◆ Records for this exercise:

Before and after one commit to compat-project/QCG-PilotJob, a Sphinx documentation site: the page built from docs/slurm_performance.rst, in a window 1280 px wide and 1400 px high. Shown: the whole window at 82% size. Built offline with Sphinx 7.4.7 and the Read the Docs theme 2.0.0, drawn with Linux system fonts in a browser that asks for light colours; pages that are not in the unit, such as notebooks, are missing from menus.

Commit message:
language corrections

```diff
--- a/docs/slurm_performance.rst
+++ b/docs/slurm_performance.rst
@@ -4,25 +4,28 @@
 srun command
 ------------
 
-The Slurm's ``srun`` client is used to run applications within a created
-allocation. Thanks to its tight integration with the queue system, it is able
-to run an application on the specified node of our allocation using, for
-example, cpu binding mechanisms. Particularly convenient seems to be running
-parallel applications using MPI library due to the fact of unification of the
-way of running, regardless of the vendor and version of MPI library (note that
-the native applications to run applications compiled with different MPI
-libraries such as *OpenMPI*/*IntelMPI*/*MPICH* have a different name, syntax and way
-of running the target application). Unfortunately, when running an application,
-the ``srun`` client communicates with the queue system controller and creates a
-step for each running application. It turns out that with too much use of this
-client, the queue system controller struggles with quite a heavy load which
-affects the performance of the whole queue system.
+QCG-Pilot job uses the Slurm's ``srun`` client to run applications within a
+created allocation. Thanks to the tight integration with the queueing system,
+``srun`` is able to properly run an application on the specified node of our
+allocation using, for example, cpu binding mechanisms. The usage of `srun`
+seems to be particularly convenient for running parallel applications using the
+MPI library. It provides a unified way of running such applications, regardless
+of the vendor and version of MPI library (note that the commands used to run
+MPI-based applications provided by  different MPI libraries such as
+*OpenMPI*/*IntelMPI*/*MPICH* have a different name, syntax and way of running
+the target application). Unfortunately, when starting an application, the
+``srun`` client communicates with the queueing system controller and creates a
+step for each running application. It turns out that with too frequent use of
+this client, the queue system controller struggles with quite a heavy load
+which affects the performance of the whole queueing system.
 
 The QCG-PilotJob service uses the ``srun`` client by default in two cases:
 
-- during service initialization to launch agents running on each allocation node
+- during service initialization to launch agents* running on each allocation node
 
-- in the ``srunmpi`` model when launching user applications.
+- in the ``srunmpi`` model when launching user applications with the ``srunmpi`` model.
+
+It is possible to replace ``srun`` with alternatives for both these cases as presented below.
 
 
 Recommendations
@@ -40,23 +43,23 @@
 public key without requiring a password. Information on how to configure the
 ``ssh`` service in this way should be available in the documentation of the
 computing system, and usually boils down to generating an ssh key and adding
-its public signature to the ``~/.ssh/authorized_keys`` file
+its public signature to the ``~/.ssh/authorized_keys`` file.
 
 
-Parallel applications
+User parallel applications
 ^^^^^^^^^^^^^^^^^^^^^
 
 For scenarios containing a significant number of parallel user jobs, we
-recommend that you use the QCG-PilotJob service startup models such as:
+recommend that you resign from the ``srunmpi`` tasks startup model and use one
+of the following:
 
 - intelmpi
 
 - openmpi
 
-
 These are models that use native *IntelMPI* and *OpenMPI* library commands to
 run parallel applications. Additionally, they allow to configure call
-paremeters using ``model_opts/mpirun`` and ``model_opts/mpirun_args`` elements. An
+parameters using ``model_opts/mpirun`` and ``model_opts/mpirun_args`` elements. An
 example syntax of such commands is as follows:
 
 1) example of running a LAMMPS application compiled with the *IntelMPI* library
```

◆ What to work on: An exact restatement of the data above is required.

◆ Solved problem:
Before and after one commit to compat-project/QCG-PilotJob, a Sphinx documentation site: the page built from docs/slurm_performance.rst, in a window 1280 px wide and 1400 px high. Shown: the whole window at 82% size. Built offline with Sphinx 7.4.7 and the Read the Docs theme 2.0.0, drawn with Linux system fonts in a browser that asks for light colours; pages that are not in the unit, such as notebooks, are missing from menus.

Commit message:
language corrections

```diff
--- a/docs/slurm_performance.rst
+++ b/docs/slurm_performance.rst
@@ -4,25 +4,28 @@
 srun command
 ------------
 
-The Slurm's ``srun`` client is used to run applications within a created
-allocation. Thanks to its tight integration with the queue system, it is able
-to run an application on the specified node of our allocation using, for
-example, cpu binding mechanisms. Particularly convenient seems to be running
-parallel applications using MPI library due to the fact of unification of the
-way of running, regardless of the vendor and version of MPI library (note that
-the native applications to run applications compiled with different MPI
-libraries such as *OpenMPI*/*IntelMPI*/*MPICH* have a different name, syntax and way
-of running the target application). Unfortunately, when running an application,
-the ``srun`` client communicates with the queue system controller and creates a
-step for each running application. It turns out that with too much use of this
-client, the queue system controller struggles with quite a heavy load which
-affects the performance of the whole queue system.
+QCG-Pilot job uses the Slurm's ``srun`` client to run applications within a
+created allocation. Thanks to the tight integration with the queueing system,
+``srun`` is able to properly run an application on the specified node of our
+allocation using, for example, cpu binding mechanisms. The usage of `srun`
+seems to be particularly convenient for running parallel applications using the
+MPI library. It provides a unified way of running such applications, regardless
+of the vendor and version of MPI library (note that the commands used to run
+MPI-based applications provided by  different MPI libraries such as
+*OpenMPI*/*IntelMPI*/*MPICH* have a different name, syntax and way of running
+the target application). Unfortunately, when starting an application, the
+``srun`` client communicates with the queueing system controller and creates a
+step for each running application. It turns out that with too frequent use of
+this client, the queue system controller struggles with quite a heavy load
+which affects the performance of the whole queueing system.
 
 The QCG-PilotJob service uses the ``srun`` client by default in two cases:
 
-- during service initialization to launch agents running on each allocation node
+- during service initialization to launch agents* running on each allocation node
 
-- in the ``srunmpi`` model when launching user applications.
+- in the ``srunmpi`` model when launching user applications with the ``srunmpi`` model.
+
+It is possible to replace ``srun`` with alternatives for both these cases as presented below.
 
 
 Recommendations
@@ -40,23 +43,23 @@
 public key without requiring a password. Information on how to configure the
 ``ssh`` service in this way should be available in the documentation of the
 computing system, and usually boils down to generating an ssh key and adding
-its public signature to the ``~/.ssh/authorized_keys`` file
+its public signature to the ``~/.ssh/authorized_keys`` file.
 
 
-Parallel applications
+User parallel applications
 ^^^^^^^^^^^^^^^^^^^^^
 
 For scenarios containing a significant number of parallel user jobs, we
-recommend that you use the QCG-PilotJob service startup models such as:
+recommend that you resign from the ``srunmpi`` tasks startup model and use one
+of the following:
 
 - intelmpi
 
 - openmpi
 
-
 These are models that use native *IntelMPI* and *OpenMPI* library commands to
 run parallel applications. Additionally, they allow to configure call
-paremeters using ``model_opts/mpirun`` and ``model_opts/mpirun_args`` elements. An
+parameters using ``model_opts/mpirun`` and ``model_opts/mpirun_args`` elements. An
 example syntax of such commands is as follows:
 
 1) example of running a LAMMPS application compiled with the *IntelMPI* library
```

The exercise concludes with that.